'Provincial Station (Goodbye Madame B)' slows the pace down with a creeping bassline and saxophone and keyboard feedback; a haunted prowl through some darkened recess of the mind. The synth modules bubble into life as the guitar lays a backdrop of dread and tension for Seed's narration. Think Throbbing Gristle, the afore mentioned Wire and Hawkwind and perhaps also Om or Sleep; but also be aware that Twice Dead are their own unique proposition who ultimately sound quite like nothing else on this earth. A case in point is 'Tide Tables'; with its sparkling synth and Seed's urgent delivery it is utterly entrancing and genuinely beautiful, the electronics creating and ebb and flow not unlike a vast electric ocean. It is arguably the stand out track on an already deeply impressive album. Closer 'Arthur's Wain' is another eccentric English tale told over a strolling bassline, swathes of distortion and a building urgent beat. If the Velvet Underground had come from the Isle Of Man then 'White Light White Heat' might have sounded like this.

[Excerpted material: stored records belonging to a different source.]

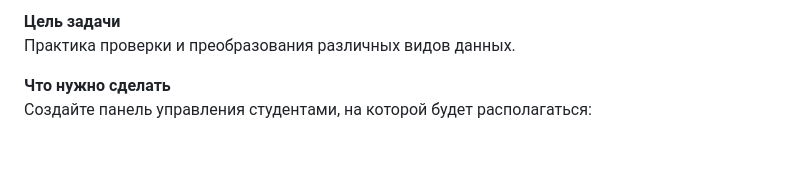
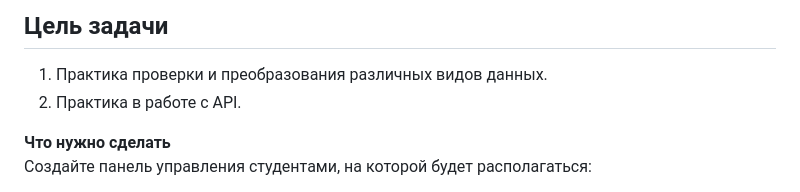
Before and after one commit to PolinaShchepochkina/find-student, a Markdown page: README.md, the part around the change. Rendered like a GitHub page; blank space fills up the shorter version.

```diff
--- a/README.md
+++ b/README.md
@@ -1,5 +1,6 @@
-**Цель задачи**
-Практика проверки и преобразования различных видов данных.
+## Цель задачи
+1. Практика проверки и преобразования различных видов данных.
+2. Практика в работе с API.
 
 **Что нужно сделать**
 Создайте панель управления студентами, на которой будет располагаться:
```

It is truly pleasing that, in the age of safe and predictable major label releases and empty and depressing TV talent shows that out of the darkness comes music like that of Twice Dead. Pushing boundaries, following their own unique path and making music that burns with life, energy and creativity they demand to be heard.
Available as a free / name your own price download here: